Caridad Svich has made a most faithful adaptation of this very famous material. Not only did Julia Alvarez write the novel in 1994 upon which the play is based, but later it was adapted as a movie with Salma Hayek in the starring role as the mercurial Minerva. In his famous novel, "The Feast of the Goat", Mario Vargas Llosa dedicated a chapter to the events surrounding the Mirabal sisters assassination and Dominicans of all ages know the story as a turning point in the history of their country's struggle against the dictatorship.
The Svich adaptation attempts to capture and synthesize four different perspectives into this one play making it a bit complicated, albeit fascinating, to follow. A Dominican 'DJ' opens the show as if speaking for the 'pueblo' and the popular beliefs of the time. He pops in every so often during the show as if a rollicking Greek chorus to this Dominican tragedy.
Scenes of the 3 sisters as young girls highlight the activism of middle sister Minerva (stunningly played by Alina Robert in her first turn on the GALA stage), known for her fiery activism and how these three women of privileged background ended up martyrs to the cause.
At some point in the play a young female author appears questioning an older Dedé (the 4th sister who did not die in the assassination plot) decades later about all that happened. This portion of the play seems to suggest Julia Alvarez herself researching for her book, making these scenes somewhat of a play within the play.

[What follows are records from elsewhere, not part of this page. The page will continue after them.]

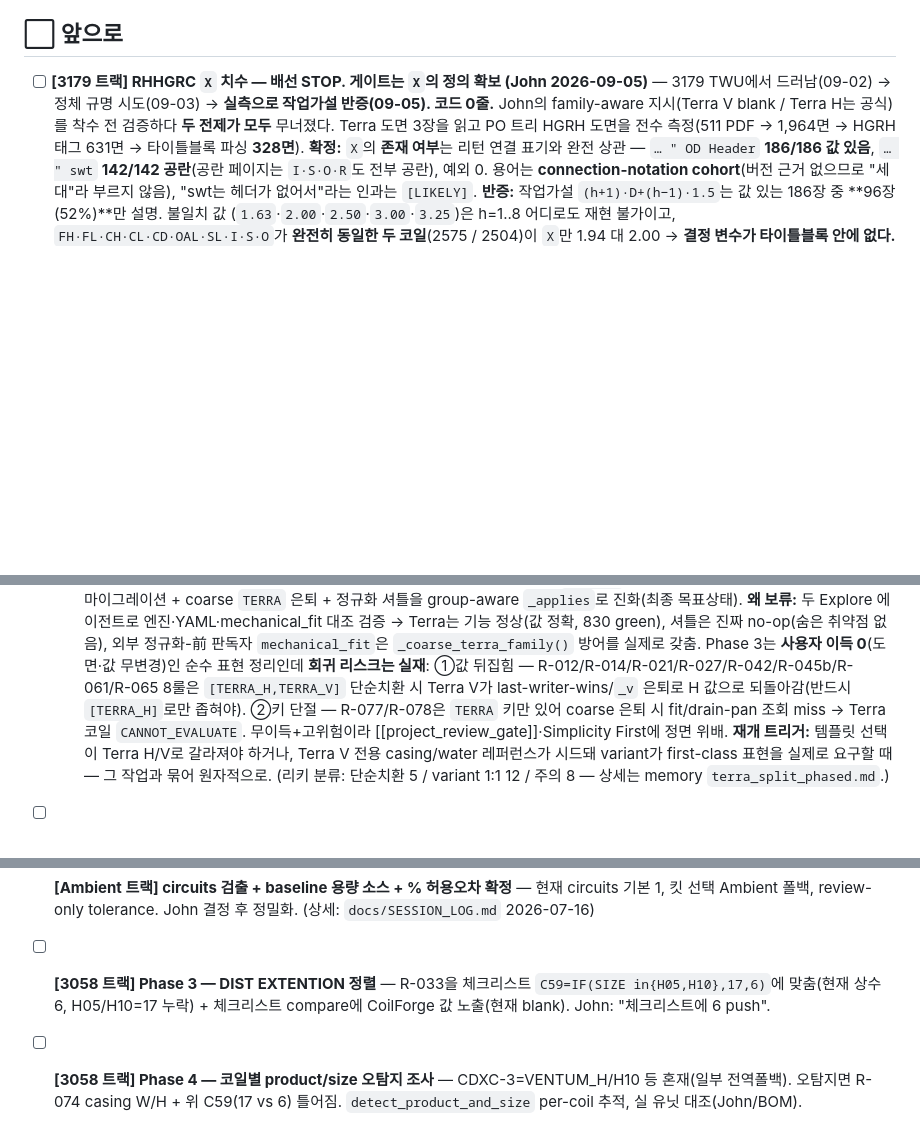
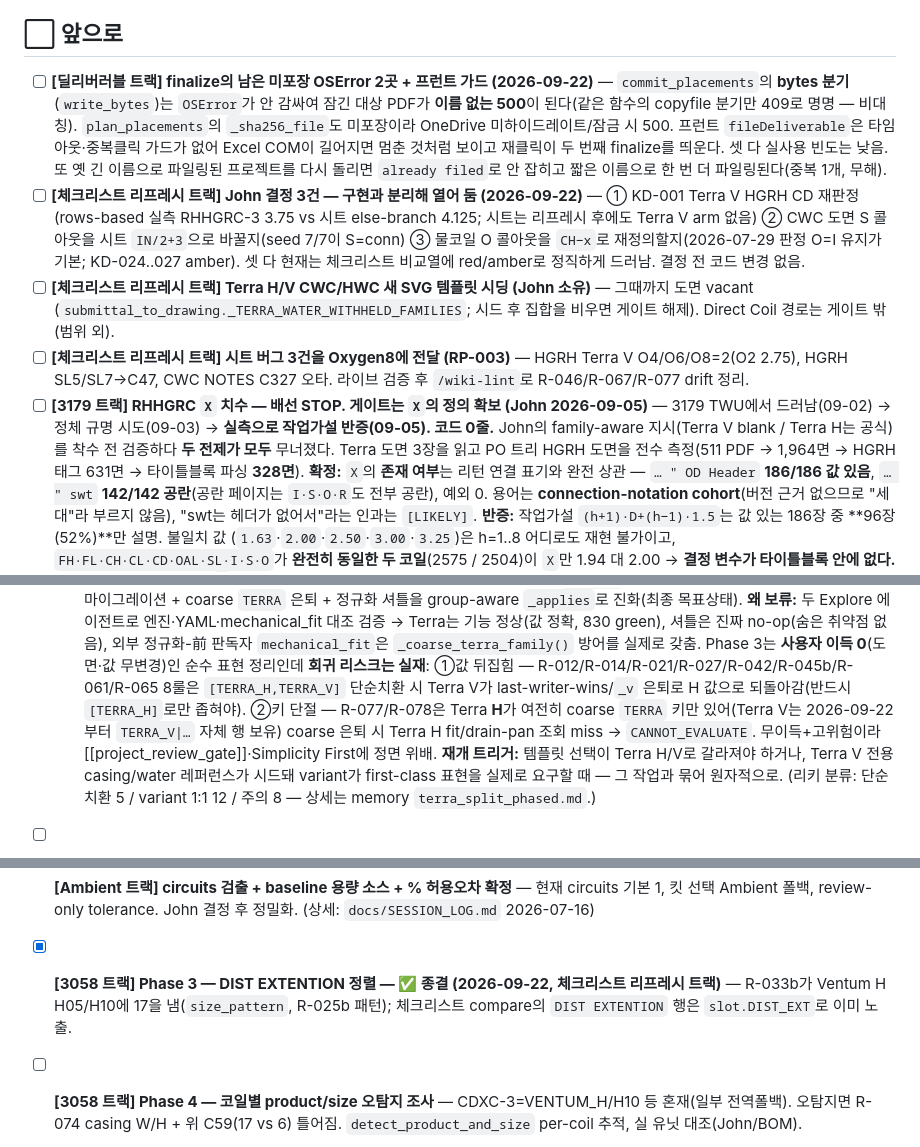
Before and after one commit to BohyungKim/CoilForge, a Markdown page: .claude/roadmap.md, 3 parts joined by grey strips. Rendered like a GitHub page; blank space fills up the shorter version.

Commit message:
docs(roadmap): record the 2026-09-22 checklist refresh track (ee7ef30) and its three open John decisions
Co-Authored-By: Claude Fable 5.1 <noreply@anthropic.com>

```diff
--- a/.claude/roadmap.md
+++ b/.claude/roadmap.md
@@ -1262,6 +1263,21 @@
   확인해야 하는 파일이고(RHHGRC-1 헤더 2조 검증), 그 한 번의 재분석이 곧 `rule_firing` 첫 실측이 된다.
   ⚠️ 다만 **재시작 없이는 둘 다 무의미**하다 — 옛 프로세스는 헤더 수정도 1c'도 안 물고 있다.
 ## ⬜ 앞으로
+- [ ] **[딜리버러블 트랙] finalize의 남은 미포장 OSError 2곳 + 프런트 가드 (2026-09-22)** —
+  `commit_placements`의 **bytes 분기**(`write_bytes`)는 `OSError`가 안 감싸여 잠긴 대상 PDF가
+  **이름 없는 500**이 된다(같은 함수의 copyfile 분기만 409로 명명 — 비대칭). `plan_placements`의
+  `_sha256_file`도 미포장이라 OneDrive 미하이드레이트/잠금 시 500. 프런트 `fileDeliverable`은
+  타임아웃·중복클릭 가드가 없어 Excel COM이 길어지면 멈춘 것처럼 보이고 재클릭이 두 번째 finalize를
+  띄운다. 셋 다 실사용 빈도는 낮음. 또 옛 긴 이름으로 파일링된 프로젝트를 다시 돌리면 `already filed`로
+  안 잡히고 짧은 이름으로 한 번 더 파일링된다(중복 1개, 무해).
+- [ ] **[체크리스트 리프레시 트랙] John 결정 3건 — 구현과 분리해 열어 둠 (2026-09-22)** — ① KD-001 Terra V HGRH CD 재판정
+  (rows-based 실측 RHHGRC-3 3.75 vs 시트 else-branch 4.125; 시트는 리프레시 후에도 Terra V arm 없음) ② CWC 도면 S 콜아웃을 시트
+  `IN/2+3`으로 바꿀지(seed 7/7이 S=conn) ③ 물코일 O 콜아웃을 `CH−x`로 재정의할지(2026-07-29 판정 O=I 유지가 기본; KD-024..027 amber).
+  셋 다 현재는 체크리스트 비교열에 red/amber로 정직하게 드러남. 결정 전 코드 변경 없음.
+- [ ] **[체크리스트 리프레시 트랙] Terra H/V CWC/HWC 새 SVG 템플릿 시딩 (John 소유)** — 그때까지 도면 vacant
+  (`submittal_to_drawing._TERRA_WATER_WITHHELD_FAMILIES`; 시드 후 집합을 비우면 게이트 해제). Direct Coil 경로는 게이트 밖(범위 외).
+- [ ] **[체크리스트 리프레시 트랙] 시트 버그 3건을 Oxygen8에 전달 (RP-003)** — HGRH Terra V O4/O6/O8=2(O2 2.75), HGRH SL5/SL7→C47,
+  CWC NOTES C327 오타. 라이브 검증 후 `/wiki-lint`로 R-046/R-067/R-077 drift 정리.
 - [ ] **[3179 트랙] RHHGRC `X` 치수 — 배선 STOP. 게이트는 `X`의 정의 확보 (John 2026-09-05)**
   — 3179 TWU에서 드러남(09-02) → 정체 규명 시도(09-03) → **실측으로 작업가설 반증(09-05). 코드 0줄.**
   John의 family-aware 지시(Terra V blank / Terra H는 공식)를 착수 전 검증하다 **두 전제가 모두**
@@ -1383,8 +1399,8 @@
     셔틀은 진짜 no-op(숨은 취약점 없음), 외부 정규화-前 판독자 `mechanical_fit`은 `_coarse_terra_family()` 방어를
     실제로 갖춤. Phase 3는 **사용자 이득 0**(도면·값 무변경)인 순수 표현 정리인데 **회귀 리스크는 실재**: ①값 뒤집힘 —
     R-012/R-014/R-021/R-027/R-042/R-045b/R-061/R-065 8룰은 `[TERRA_H,TERRA_V]` 단순치환 시 Terra V가 last-writer-wins/`_v`
-    은퇴로 H 값으로 되돌아감(반드시 `[TERRA_H]`로만 좁혀야). ②키 단절 — R-077/R-078은 `TERRA` 키만 있어 coarse 은퇴 시
-    fit/drain-pan 조회 miss → Terra 코일 `CANNOT_EVALUATE`. 무이득+고위험이라 [[project_review_gate]]·Simplicity First에
+    은퇴로 H 값으로 되돌아감(반드시 `[TERRA_H]`로만 좁혀야). ②키 단절 — R-077/R-078은 Terra **H**가 여전히 coarse `TERRA` 키만
+    있어(Terra V는 2026-09-22부터 `TERRA_V|…` 자체 행 보유) coarse 은퇴 시 Terra H fit/drain-pan 조회 miss → `CANNOT_EVALUATE`. 무이득+고위험이라 [[project_review_gate]]·Simplicity First에
     정면 위배.
     **재개 트리거:** 템플릿 선택이 Terra H/V로 갈라져야 하거나, Terra V 전용 casing/water 레퍼런스가 시드돼 variant가
     first-class 표현을 실제로 요구할 때 — 그 작업과 묶어 원자적으로. (리키 분류: 단순치환 5 / variant 1:1 12 / 주의 8 —
@@ -1395,8 +1411,8 @@
   재질+두께+표면을 한 문자열로 저장 → Ambient `"Copper"`와 differ(정직하나 노이즈). 재질 토큰만 비교(John 확인).
 - [ ] **[Ambient 트랙] circuits 검출 + baseline 용량 소스 + % 허용오차 확정** — 현재 circuits 기본 1,
   킷 선택 Ambient 폴백, review-only tolerance. John 결정 후 정밀화. (상세: `docs/SESSION_LOG.md` 2026-07-16)
-- [ ] **[3058 트랙] Phase 3 — DIST EXTENTION 정렬** — R-033을 체크리스트 `C59=IF(SIZE in{H05,H10},17,6)`에
-  맞춤(현재 상수 6, H05/H10=17 누락) + 체크리스트 compare에 CoilForge 값 노출(현재 blank). John: "체크리스트에 6 push".
+- [x] **[3058 트랙] Phase 3 — DIST EXTENTION 정렬 — ✅ 종결 (2026-09-22, 체크리스트 리프레시 트랙)** — R-033b가
+  Ventum H H05/H10에 17을 냄(`size_pattern`, R-025b 패턴); 체크리스트 compare의 `DIST EXTENTION` 행은 `slot.DIST_EXT`로 이미 노출.
 - [ ] **[3058 트랙] Phase 4 — 코일별 product/size 오탐지 조사** — CDXC-3=VENTUM_H/H10 등 혼재(일부 전역폴백).
   오탐지면 R-074 casing W/H + 위 C59(17 vs 6) 틀어짐. `detect_product_and_size` per-coil 추적, 실 유닛 대조(John/BOM).
 - [x] **[물코일 트랙] coating 노트가 물코일에 없음 — ✅ John 판정 종결 (b44fdd0, 2026-08-06)** —
```
Also changed, not shown: other parts of .claude/roadmap.md (+2 -1 lines).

The people, the young sisters, the older sister recounting her past and then a cameo, if you will, of the evil dictator himself (exquisitely performed by the multifaceted Delbis Cardona) complete a whirlwind drama that moves in and out of time and portrays various characters over long periods.
What most remained for this viewer was the charming, determined and intense portrayal of Minerva by Alina Robert that emphasized the pain and tragedy of the Mirabal sisters. It is Minerva who provokes the radicalization of her two sisters and marries a leader of the resistance. It is Minerva who's relationship to Trujillo is most conflicted (she refuses to bed him) and who suffers the inability to practice law due to Trujillo's prohibition.

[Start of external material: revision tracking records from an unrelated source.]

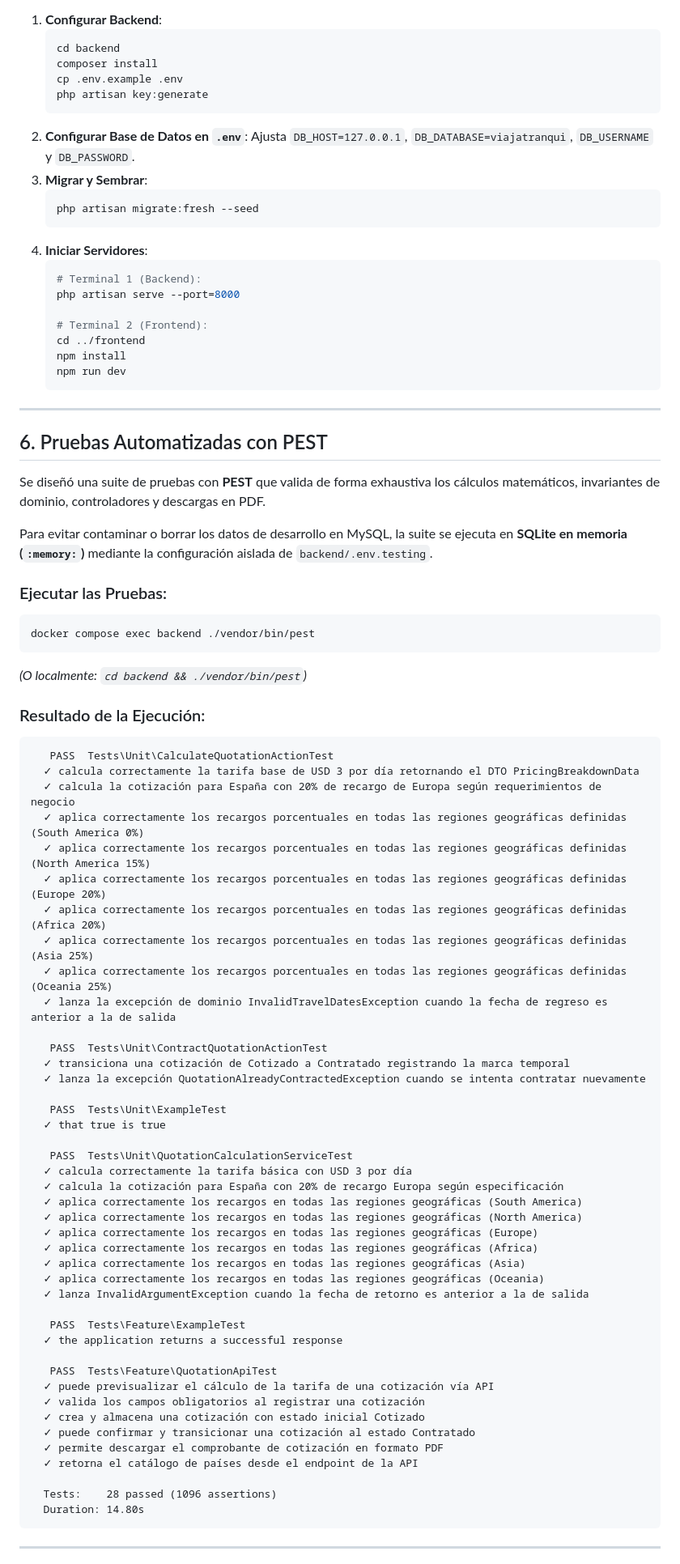
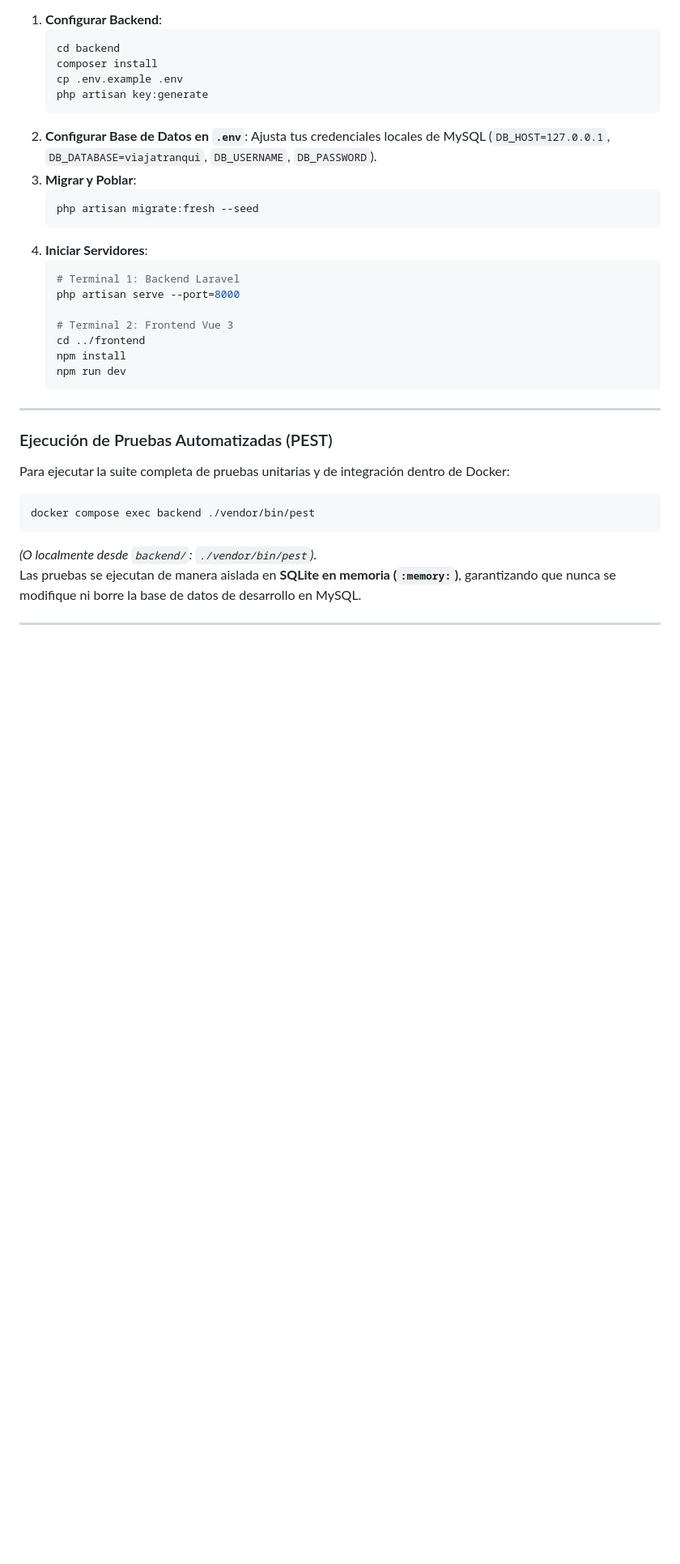
Before and after one commit to MaikEpz/ViajaTranqui, a Markdown page: README.md, the part around one of its changes. Shown at 81% size. GitHub-like rendering; blank space fills up the shorter version.

````diff
--- a/README.md
+++ b/README.md
@@ -256,17 +59,17 @@ Si prefieres ejecutar el backend directamente con PHP local y MySQL:
    php artisan key:generate
    ```
 2. **Configurar Base de Datos en `.env`**:
-   Ajusta `DB_HOST=127.0.0.1`, `DB_DATABASE=viajatranqui`, `DB_USERNAME` y `DB_PASSWORD`.
-3. **Migrar y Sembrar**:
+   Ajusta tus credenciales locales de MySQL (`DB_HOST=127.0.0.1`, `DB_DATABASE=viajatranqui`, `DB_USERNAME`, `DB_PASSWORD`).
+3. **Migrar y Poblar**:
    ```bash
    php artisan migrate:fresh --seed
    ```
 4. **Iniciar Servidores**:
    ```bash
-   # Terminal 1 (Backend):
+   # Terminal 1: Backend Laravel
    php artisan serve --port=8000
 
-   # Terminal 2 (Frontend):
+   # Terminal 2: Frontend Vue 3
    cd ../frontend
    npm install
    npm run dev
@@ -274,63 +77,13 @@ Si prefieres ejecutar el backend directamente con PHP local y MySQL:
 
 ---
 
-## 6. Pruebas Automatizadas con PEST
-
-Se diseñó una suite de pruebas con **PEST** que valida de forma exhaustiva los cálculos matemáticos, invariantes de dominio, controladores y descargas en PDF.
-
-Para evitar contaminar o borrar los datos de desarrollo en MySQL, la suite se ejecuta en **SQLite en memoria (`:memory:`)** mediante la configuración aislada de `backend/.env.testing`.
-
-### Ejecutar las Pruebas:
+### Ejecución de Pruebas Automatizadas (PEST)
+Para ejecutar la suite completa de pruebas unitarias y de integración dentro de Docker:
 ```bash
 docker compose exec backend ./vendor/bin/pest
 ```
-*(O localmente: `cd backend && ./vendor/bin/pest`)*
-
-### Resultado de la Ejecución:
-```text
-   PASS  Tests\Unit\CalculateQuotationActionTest
-  ✓ calcula correctamente la tarifa base de USD 3 por día retornando el DTO PricingBreakdownData
-  ✓ calcula la cotización para España con 20% de recargo de Europa según requerimientos de negocio
-  ✓ aplica correctamente los recargos porcentuales en todas las regiones geográficas definidas (South America 0%)
-  ✓ aplica correctamente los recargos porcentuales en todas las regiones geográficas definidas (North America 15%)
-  ✓ aplica correctamente los recargos porcentuales en todas las regiones geográficas definidas (Europe 20%)
-  ✓ aplica correctamente los recargos porcentuales en todas las regiones geográficas definidas (Africa 20%)
-  ✓ aplica correctamente los recargos porcentuales en todas las regiones geográficas definidas (Asia 25%)
-  ✓ aplica correctamente los recargos porcentuales en todas las regiones geográficas definidas (Oceania 25%)
-  ✓ lanza la excepción de dominio InvalidTravelDatesException cuando la fecha de regreso es anterior a la de salida
-
-   PASS  Tests\Unit\ContractQuotationActionTest
-  ✓ transiciona una cotización de Cotizado a Contratado registrando la marca temporal
-  ✓ lanza la excepción QuotationAlreadyContractedException cuando se intenta contratar nuevamente
-
-   PASS  Tests\Unit\ExampleTest
-  ✓ that true is true
-
-   PASS  Tests\Unit\QuotationCalculationServiceTest
-  ✓ calcula correctamente la tarifa básica con USD 3 por día
-  ✓ calcula la cotización para España con 20% de recargo Europa según especificación
-  ✓ aplica correctamente los recargos en todas las regiones geográficas (South America)
-  ✓ aplica correctamente los recargos en todas las regiones geográficas (North America)
-  ✓ aplica correctamente los recargos en todas las regiones geográficas (Europe)
-  ✓ aplica correctamente los recargos en todas las regiones geográficas (Africa)
-  ✓ aplica correctamente los recargos en todas las regiones geográficas (Asia)
-  ✓ aplica correctamente los recargos en todas las regiones geográficas (Oceania)
-  ✓ lanza InvalidArgumentException cuando la fecha de retorno es anterior a la de salida
-
-   PASS  Tests\Feature\ExampleTest
-  ✓ the application returns a successful response
-
-   PASS  Tests\Feature\QuotationApiTest
-  ✓ puede previsualizar el cálculo de la tarifa de una cotización vía API
-  ✓ valida los campos obligatorios al registrar una cotización
-  ✓ crea y almacena una cotización con estado inicial Cotizado
-  ✓ puede confirmar y transicionar una cotización al estado Contratado
-  ✓ permite descargar el comprobante de cotización en formato PDF
-  ✓ retorna el catálogo de países desde el endpoint de la API
-
-  Tests:    28 passed (1096 assertions)
-  Duration: 14.80s
-```
+*(O localmente desde `backend/`: `./vendor/bin/pest`)*.
+Las pruebas se ejecutan de manera aislada en **SQLite en memoria (`:memory:`)**, garantizando que nunca se modifique ni borre la base de datos de desarrollo en MySQL.
 
 ---
 
````
Also changed, not shown: other parts of README.md (+208 -257 lines).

The work is featured at GALA until May 13th Thursdays through Sundays. If you have any interest in this subject go see this remarkable piece of historical drama ably personified and portrayed in GALA's version of the story. Once again GALA has performed an important production with verve and excellence. Check out the details at www.GALA.org and go see this absorbing and excellent theatre piece.